Brian Kelly knows travel loyalty programs. Kelly provides advice on leveraging loyalty programs on his site, ThePointsGuy.com, and keeps subscribers notified of loyalty promotions.

Gone, it seems, are the days of simple points-for-travel-miles programs. Now, says Kelly, revenue is the focus.

“For much of frequent flyer programs' history, travelers have earned miles based on the distance flown. Now, more and more programs are switching to revenue-based programs, meaning you'll earn miles based on how much money you spend. For budget economy travelers, this is generally bad news. But for those who pay full fare or travel in premium classes, it's good news.”

Kelly firmly believes that a loyalty program needs to offer its loyal customers something that will make them continue to fly.

“For most, that means upgrades. Comfort is key when flying a lot, so if you're rewarded with complimentary upgrades, that makes it much more appealing.
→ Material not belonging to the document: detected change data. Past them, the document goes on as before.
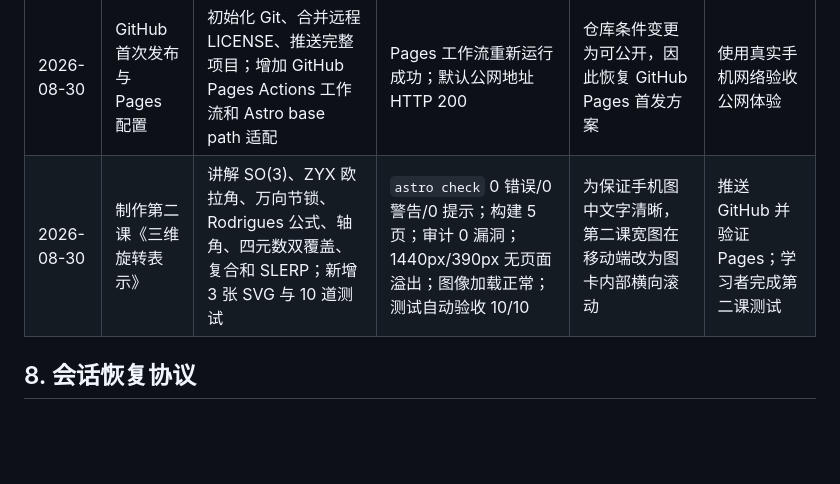
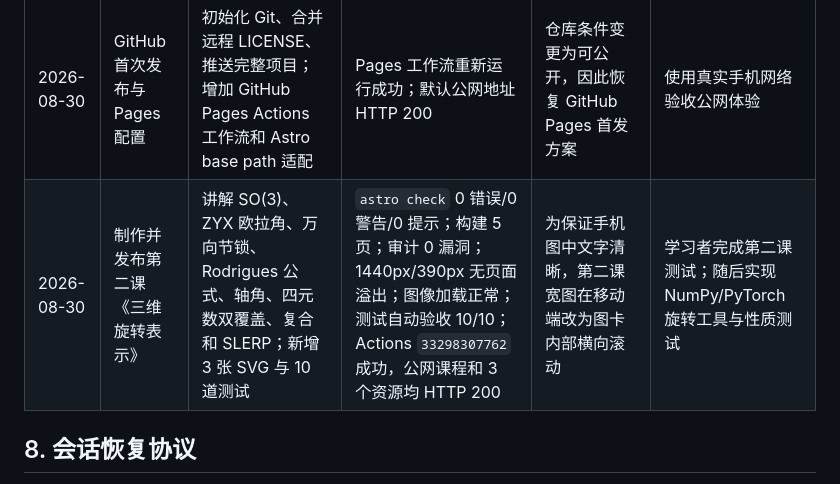
Before and after one commit to zianzhao68/embodied-learning-lab, a Markdown page: README.md, the part around the change. Rendered like a GitHub page; blank space fills up the shorter version.

Commit message:
docs: record course two deployment

```diff
--- a/README.md
+++ b/README.md
@@ -118,7 +118,7 @@ npm run dev
 | 2026-08-30 | 调研手机适配与公网发布 | 完成 Astro/现有 Vite/文档框架对比，以及 GitHub Pages、EdgeOne Makers、Cloudflare Pages、Vercel 等方案调研；形成 ADR-001 | 官方配额、Git 部署和域名/备案规则已核查 | 提议从 Vite SPA 迁移 Astro；先零成本 GitHub Pages，国内长期用 EdgeOne + 域名 | 用户确认公开仓库和域名条件后实施 |
 | 2026-08-30 | 主站迁移到 Astro | 新建 `site/` 主站；迁移第一课、KaTeX、SVG、10 题测试、首页和路线；增加 Content Collections schema、静态课程路由、移动端折叠目录和课程模板 | `astro check` 0 错误/0 警告/0 提示；静态构建 4 页；审计 0 漏洞；390px 无横向溢出；测试交互 10/10 验证通过 | 为避免破坏性覆盖，旧版 `web/` 保留，`site/` 成为主站 | 配置代码托管和公网发布 |
 | 2026-08-30 | GitHub 首次发布与 Pages 配置 | 初始化 Git、合并远程 LICENSE、推送完整项目；增加 GitHub Pages Actions 工作流和 Astro base path 适配 | Pages 工作流重新运行成功；默认公网地址 HTTP 200 | 仓库条件变更为可公开，因此恢复 GitHub Pages 首发方案 | 使用真实手机网络验收公网体验 |
-| 2026-08-30 | 制作第二课《三维旋转表示》 | 讲解 SO(3)、ZYX 欧拉角、万向节锁、Rodrigues 公式、轴角、四元数双覆盖、复合和 SLERP；新增 3 张 SVG 与 10 道测试 | `astro check` 0 错误/0 警告/0 提示；构建 5 页；审计 0 漏洞；1440px/390px 无页面溢出；图像加载正常；测试自动验收 10/10 | 为保证手机图中文字清晰，第二课宽图在移动端改为图卡内部横向滚动 | 推送 GitHub 并验证 Pages；学习者完成第二课测试 |
+| 2026-08-30 | 制作并发布第二课《三维旋转表示》 | 讲解 SO(3)、ZYX 欧拉角、万向节锁、Rodrigues 公式、轴角、四元数双覆盖、复合和 SLERP；新增 3 张 SVG 与 10 道测试 | `astro check` 0 错误/0 警告/0 提示；构建 5 页；审计 0 漏洞；1440px/390px 无页面溢出；图像加载正常；测试自动验收 10/10；Actions `33298307762` 成功，公网课程和 3 个资源均 HTTP 200 | 为保证手机图中文字清晰，第二课宽图在移动端改为图卡内部横向滚动 | 学习者完成第二课测试；随后实现 NumPy/PyTorch 旋转工具与性质测试 |
 
 ## 8. 会话恢复协议
 
```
There are many aspects to a loyalty program, but I generally find upgrades to the in-flight experience to be one of the most important benefits.”

Kelly says there are three main factors to consider when comparing loyalty programs. 

1. In-flight perks

If you're going to be investing a lot of in-air time (and money) with an airline, you should expect to get a lot out of it. When looking at the elite status levels, make sure the program is rewarding you — whether it's upgrades, preferred seats, free drinks, snacks and more.

2. Fee waivers

Those pesky fees can add up. Especially if you're a traveler who needs flexibility, a great loyalty program will reward you by waiving things that could cost in the triple digits for non-elite passengers.

3. Bonuses

With the exception of earning elite status, at the end of the day, it's all about earning those coveted redeemable miles. Look for a loyalty program that awards elites with bonus incentives for flights.